─── Extracted records
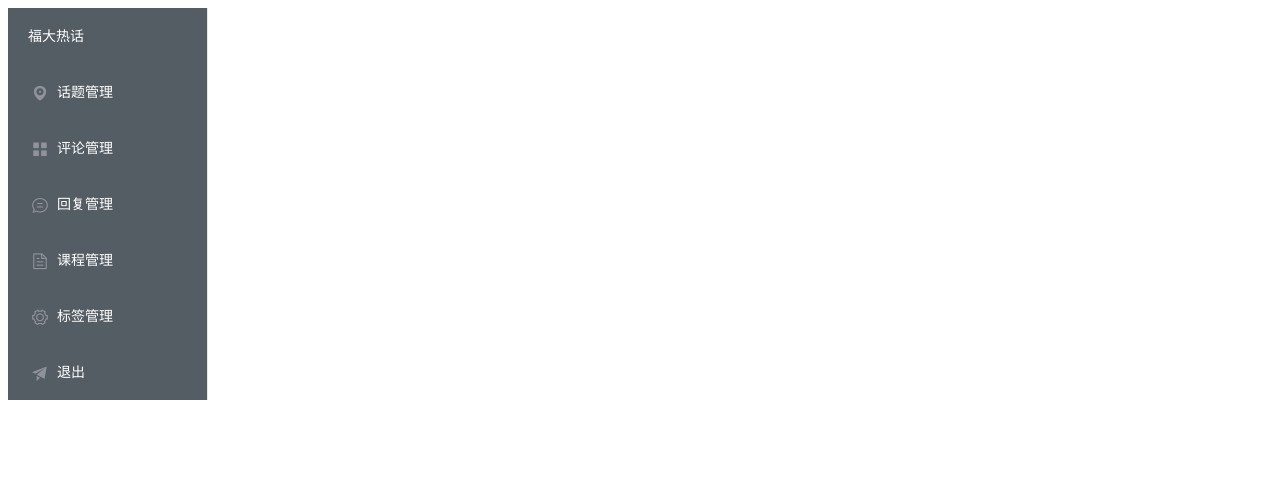
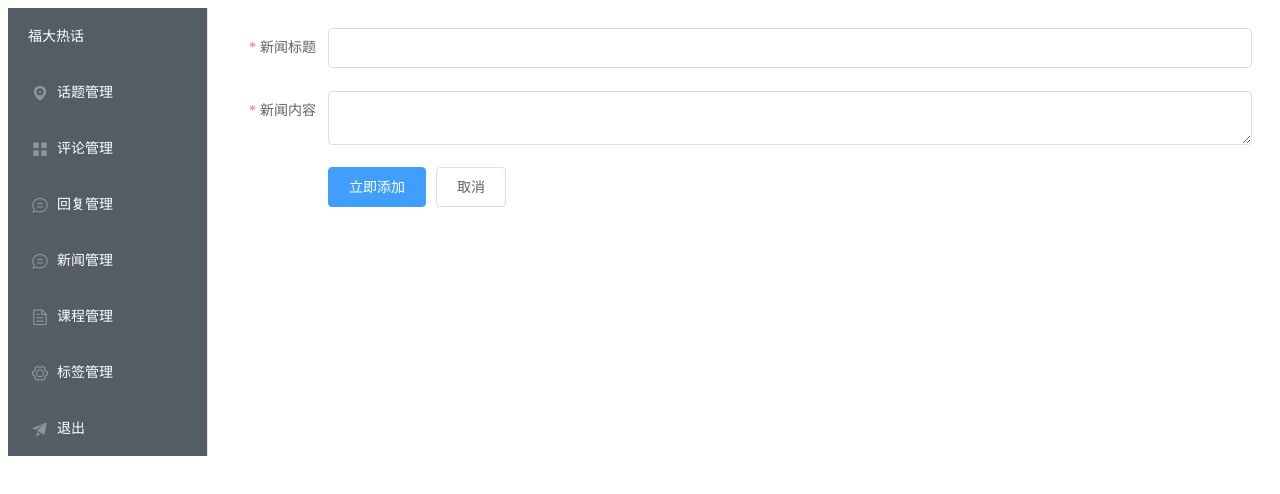
Before and after one commit to metro1435/FZUTopics, a Vue app: page /#/news in a window 1280 px wide. Shown: the top 494 px of the page. Built offline with nearby package versions, Linux system fonts and the light colour scheme; no server answers.

Commit message:
实现管理员后台添加新闻页面和交互

```diff
--- a/src/App.vue
+++ b/src/App.vue
@@ -24,6 +24,10 @@
               <el-menu-item index="/replys">
                 <i class="el-icon-chat-line-round"></i>
                 <span slot="title">回复管理</span>
+              </el-menu-item>
+              <el-menu-item index="/news">
+                <i class="el-icon-chat-line-round"></i>
+                <span slot="title">新闻管理</span>
               </el-menu-item>
               <el-menu-item index="4">
                 <i class="el-icon-document"></i>
--- /dev/null
+++ b/src/components/news/News.vue
@@ -0,0 +1,116 @@
+<template>
+  <el-form :model="ruleForm" :rules="rules" ref="ruleForm" label-width="100px" class="demo-ruleForm">
+  <el-form-item label="新闻标题" prop="title">
+    <el-input v-model="ruleForm.title"></el-input>
+  </el-form-item>
+   <el-form-item label="新闻内容" prop="text">
+    <el-input type="textarea" v-model="ruleForm.text"></el-input>
+  </el-form-item>
+  <el-form-item>
+    <el-button type="primary" @click="onSubmit">立即添加</el-button>
+    <el-button>取消</el-button>
+  </el-form-item>
+</el-form>
+</template>
+
+<script>
+import { request } from "../../network/request";
+export default {
+    name: "News",
+    data() {
+      return {
+        newsid: '',
+        adminid: '',
+        time: '',
+        ruleForm: {
+          title: '',
+          text: ''
+        },
+        rules: {
+          title: [
+            { required: true, message: '请输入新闻标题', trigger: 'blur' }
+          ],
+          text: [
+            { required: true, message: '请填写新闻内容', trigger: 'blur' }
+          ]
+        }
+      }
+    },
+
+    mounted() {
+    this.getAdminId();
+  },
+    methods: {
+      onSubmit() {
+        console.log('submit!');
+         request({
+          url: "/admin/news",
+          method: "post",
+          headers: {
+            token: this.$store.state.token
+          },data:{
+            newsid: 'n'+this.adminid+this.getTime1(),
+            adminid: this.adminid,
+            title: this.ruleForm.title,
+            text: this.ruleForm.text,
+            time: this.getTime()
+          }
+        }).then(res=>{
+          console.log(res);
+            if(res.data.status=200){
+              this.$message({
+              showClose: true,
+              message: '已成功添加该新闻'
+              });
+              this.ruleForm={};
+            }else{
+              this.$message({
+              showClose: true,
+              message: '添加新闻失败,请稍候再试'
+              });
+            }
+          })
+      },
+
+      getTime() {
+      var now = new Date();
+      var year = now.getFullYear();
+      var month = now.getMonth() + 1;
+      var day = now.getDate();
+      var hour = now.getHours();
+      var mm = now.getMinutes();
+      var s = now.getSeconds();
+      month = month < 10 ? "0" + month : month;
+      day = day < 10 ? "0" + day : day;
+      return year + "-" + month + "-" + day + " " + hour + ":" + mm + ":" + s;
+      },
+      getTime1() {
+        var now = new Date();
+        var year = now.getFullYear();
+        var month = now.getMonth() + 1;
+        var day = now.getDate();
+        var hour = now.getHours();
+        var mm = now.getMinutes();
+        var s = now.getSeconds();
+        month = month < 10 ? "0" + month : month;
+        day = day < 10 ? "0" + day : day;
+        return ""+year  + month  + day  + hour  + mm  + s;
+      },
+      getAdminId() {
+      request({
+        url: "/token",
+        method: "get",
+        headers: {
+          token: this.$store.state.token
+        }
+      })
+        .then(res => {
+          this.adminid = res.data.message;
+        })
+        .catch(err => {
+          console.log(err);
+        });
+      }
+    }
+}
+</script>
--- a/src/router/index.js
+++ b/src/router/index.js
@@ -4,6 +4,7 @@ import List from "../components/topic/List"
 import Tags from "../components/tag/Tags"
 import Comment from '../components/comment/Comment'
 import Reply from '../components/reply/Reply'
+import News from '../components/news/News'
 
 Vue.use(Router)
 
@@ -26,6 +27,10 @@ export default new Router({
       component: Reply
     },
     {
+      path: '/news',
+      component: News
+    },
+    {
       path: '/tags',
       component: Tags
     }
```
──────
_Exercise requirements_:
Among the lines above, list those that contain the word "hour".

_Task result_:
+      var hour = now.getHours();
+      return year + "-" + month + "-" + day + " " + hour + ":" + mm + ":" + s;
+        var hour = now.getHours();
+        return ""+year  + month  + day  + hour  + mm  + s;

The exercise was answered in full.